The entries that follow need to be returned without any alteration.

********

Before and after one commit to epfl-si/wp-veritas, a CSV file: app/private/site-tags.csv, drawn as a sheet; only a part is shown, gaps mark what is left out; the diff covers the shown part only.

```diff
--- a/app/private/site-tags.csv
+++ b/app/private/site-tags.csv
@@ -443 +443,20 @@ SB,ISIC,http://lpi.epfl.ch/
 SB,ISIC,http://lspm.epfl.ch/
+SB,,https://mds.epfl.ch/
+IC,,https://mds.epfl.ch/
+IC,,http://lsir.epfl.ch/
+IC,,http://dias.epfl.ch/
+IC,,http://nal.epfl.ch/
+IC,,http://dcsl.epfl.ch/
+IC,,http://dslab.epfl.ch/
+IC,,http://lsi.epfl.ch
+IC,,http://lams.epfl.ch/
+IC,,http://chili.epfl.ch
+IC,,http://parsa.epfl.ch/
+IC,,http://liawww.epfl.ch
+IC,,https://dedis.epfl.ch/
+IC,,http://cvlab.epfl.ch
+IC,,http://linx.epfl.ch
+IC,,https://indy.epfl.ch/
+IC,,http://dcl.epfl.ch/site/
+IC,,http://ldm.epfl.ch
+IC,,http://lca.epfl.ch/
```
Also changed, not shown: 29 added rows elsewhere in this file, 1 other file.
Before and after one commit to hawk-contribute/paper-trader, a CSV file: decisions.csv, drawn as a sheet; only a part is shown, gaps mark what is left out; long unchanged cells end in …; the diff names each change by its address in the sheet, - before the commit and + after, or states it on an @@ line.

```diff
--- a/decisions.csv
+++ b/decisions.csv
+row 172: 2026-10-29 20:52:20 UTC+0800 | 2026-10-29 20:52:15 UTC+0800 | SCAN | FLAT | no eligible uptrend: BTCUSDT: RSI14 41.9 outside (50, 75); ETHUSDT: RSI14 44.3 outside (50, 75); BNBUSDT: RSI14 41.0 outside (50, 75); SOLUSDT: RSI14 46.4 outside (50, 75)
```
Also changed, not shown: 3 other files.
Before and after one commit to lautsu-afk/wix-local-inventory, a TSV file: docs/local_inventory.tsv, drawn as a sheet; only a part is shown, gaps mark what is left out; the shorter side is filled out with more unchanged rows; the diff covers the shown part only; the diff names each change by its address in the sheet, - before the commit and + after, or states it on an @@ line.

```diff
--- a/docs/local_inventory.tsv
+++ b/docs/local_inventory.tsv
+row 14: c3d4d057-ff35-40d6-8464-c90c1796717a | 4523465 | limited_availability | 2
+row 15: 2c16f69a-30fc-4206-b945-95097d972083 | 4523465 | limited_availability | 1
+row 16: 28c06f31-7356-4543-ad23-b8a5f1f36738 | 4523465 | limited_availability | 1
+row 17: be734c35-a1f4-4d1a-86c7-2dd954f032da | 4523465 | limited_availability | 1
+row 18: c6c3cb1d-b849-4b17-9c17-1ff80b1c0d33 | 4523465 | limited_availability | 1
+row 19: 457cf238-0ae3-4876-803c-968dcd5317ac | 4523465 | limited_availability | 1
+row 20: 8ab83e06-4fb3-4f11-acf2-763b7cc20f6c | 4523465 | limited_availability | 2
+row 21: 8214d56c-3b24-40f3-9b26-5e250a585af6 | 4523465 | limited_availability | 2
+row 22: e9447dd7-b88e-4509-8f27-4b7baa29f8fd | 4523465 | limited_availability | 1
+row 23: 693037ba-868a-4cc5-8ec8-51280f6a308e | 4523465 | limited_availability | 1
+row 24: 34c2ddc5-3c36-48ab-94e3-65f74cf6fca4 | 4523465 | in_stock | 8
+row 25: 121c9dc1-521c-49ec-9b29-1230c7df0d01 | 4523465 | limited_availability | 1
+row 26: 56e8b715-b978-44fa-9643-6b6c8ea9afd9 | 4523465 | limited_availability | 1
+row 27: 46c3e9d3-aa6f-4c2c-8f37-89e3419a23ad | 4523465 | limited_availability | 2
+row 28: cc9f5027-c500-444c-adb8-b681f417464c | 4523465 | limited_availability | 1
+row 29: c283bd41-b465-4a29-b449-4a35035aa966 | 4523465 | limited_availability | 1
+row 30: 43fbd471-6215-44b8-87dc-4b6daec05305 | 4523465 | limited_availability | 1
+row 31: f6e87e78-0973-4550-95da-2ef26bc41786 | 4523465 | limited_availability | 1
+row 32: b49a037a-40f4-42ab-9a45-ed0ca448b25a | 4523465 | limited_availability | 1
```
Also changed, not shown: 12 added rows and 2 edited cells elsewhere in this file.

********

WRITTEN SOLUTION:
Before and after one commit to epfl-si/wp-veritas, a CSV file: app/private/site-tags.csv, drawn as a sheet; only a part is shown, gaps mark what is left out; the diff covers the shown part only.

```diff
--- a/app/private/site-tags.csv
+++ b/app/private/site-tags.csv
@@ -443 +443,20 @@ SB,ISIC,http://lpi.epfl.ch/
 SB,ISIC,http://lspm.epfl.ch/
+SB,,https://mds.epfl.ch/
+IC,,https://mds.epfl.ch/
+IC,,http://lsir.epfl.ch/
+IC,,http://dias.epfl.ch/
+IC,,http://nal.epfl.ch/
+IC,,http://dcsl.epfl.ch/
+IC,,http://dslab.epfl.ch/
+IC,,http://lsi.epfl.ch
+IC,,http://lams.epfl.ch/
+IC,,http://chili.epfl.ch
+IC,,http://parsa.epfl.ch/
+IC,,http://liawww.epfl.ch
+IC,,https://dedis.epfl.ch/
+IC,,http://cvlab.epfl.ch
+IC,,http://linx.epfl.ch
+IC,,https://indy.epfl.ch/
+IC,,http://dcl.epfl.ch/site/
+IC,,http://ldm.epfl.ch
+IC,,http://lca.epfl.ch/
```
Also changed, not shown: 29 added rows elsewhere in this file, 1 other file.
Before and after one commit to hawk-contribute/paper-trader, a CSV file: decisions.csv, drawn as a sheet; only a part is shown, gaps mark what is left out; long unchanged cells end in …; the diff names each change by its address in the sheet, - before the commit and + after, or states it on an @@ line.

```diff
--- a/decisions.csv
+++ b/decisions.csv
+row 172: 2026-10-29 20:52:20 UTC+0800 | 2026-10-29 20:52:15 UTC+0800 | SCAN | FLAT | no eligible uptrend: BTCUSDT: RSI14 41.9 outside (50, 75); ETHUSDT: RSI14 44.3 outside (50, 75); BNBUSDT: RSI14 41.0 outside (50, 75); SOLUSDT: RSI14 46.4 outside (50, 75)
```
Also changed, not shown: 3 other files.
Before and after one commit to lautsu-afk/wix-local-inventory, a TSV file: docs/local_inventory.tsv, drawn as a sheet; only a part is shown, gaps mark what is left out; the shorter side is filled out with more unchanged rows; the diff covers the shown part only; the diff names each change by its address in the sheet, - before the commit and + after, or states it on an @@ line.

```diff
--- a/docs/local_inventory.tsv
+++ b/docs/local_inventory.tsv
+row 14: c3d4d057-ff35-40d6-8464-c90c1796717a | 4523465 | limited_availability | 2
+row 15: 2c16f69a-30fc-4206-b945-95097d972083 | 4523465 | limited_availability | 1
+row 16: 28c06f31-7356-4543-ad23-b8a5f1f36738 | 4523465 | limited_availability | 1
+row 17: be734c35-a1f4-4d1a-86c7-2dd954f032da | 4523465 | limited_availability | 1
+row 18: c6c3cb1d-b849-4b17-9c17-1ff80b1c0d33 | 4523465 | limited_availability | 1
+row 19: 457cf238-0ae3-4876-803c-968dcd5317ac | 4523465 | limited_availability | 1
+row 20: 8ab83e06-4fb3-4f11-acf2-763b7cc20f6c | 4523465 | limited_availability | 2
+row 21: 8214d56c-3b24-40f3-9b26-5e250a585af6 | 4523465 | limited_availability | 2
+row 22: e9447dd7-b88e-4509-8f27-4b7baa29f8fd | 4523465 | limited_availability | 1
+row 23: 693037ba-868a-4cc5-8ec8-51280f6a308e | 4523465 | limited_availability | 1
+row 24: 34c2ddc5-3c36-48ab-94e3-65f74cf6fca4 | 4523465 | in_stock | 8
+row 25: 121c9dc1-521c-49ec-9b29-1230c7df0d01 | 4523465 | limited_availability | 1
+row 26: 56e8b715-b978-44fa-9643-6b6c8ea9afd9 | 4523465 | limited_availability | 1
+row 27: 46c3e9d3-aa6f-4c2c-8f37-89e3419a23ad | 4523465 | limited_availability | 2
+row 28: cc9f5027-c500-444c-adb8-b681f417464c | 4523465 | limited_availability | 1
+row 29: c283bd41-b465-4a29-b449-4a35035aa966 | 4523465 | limited_availability | 1
+row 30: 43fbd471-6215-44b8-87dc-4b6daec05305 | 4523465 | limited_availability | 1
+row 31: f6e87e78-0973-4550-95da-2ef26bc41786 | 4523465 | limited_availability | 1
+row 32: b49a037a-40f4-42ab-9a45-ed0ca448b25a | 4523465 | limited_availability | 1
```
Also changed, not shown: 12 added rows and 2 edited cells elsewhere in this file.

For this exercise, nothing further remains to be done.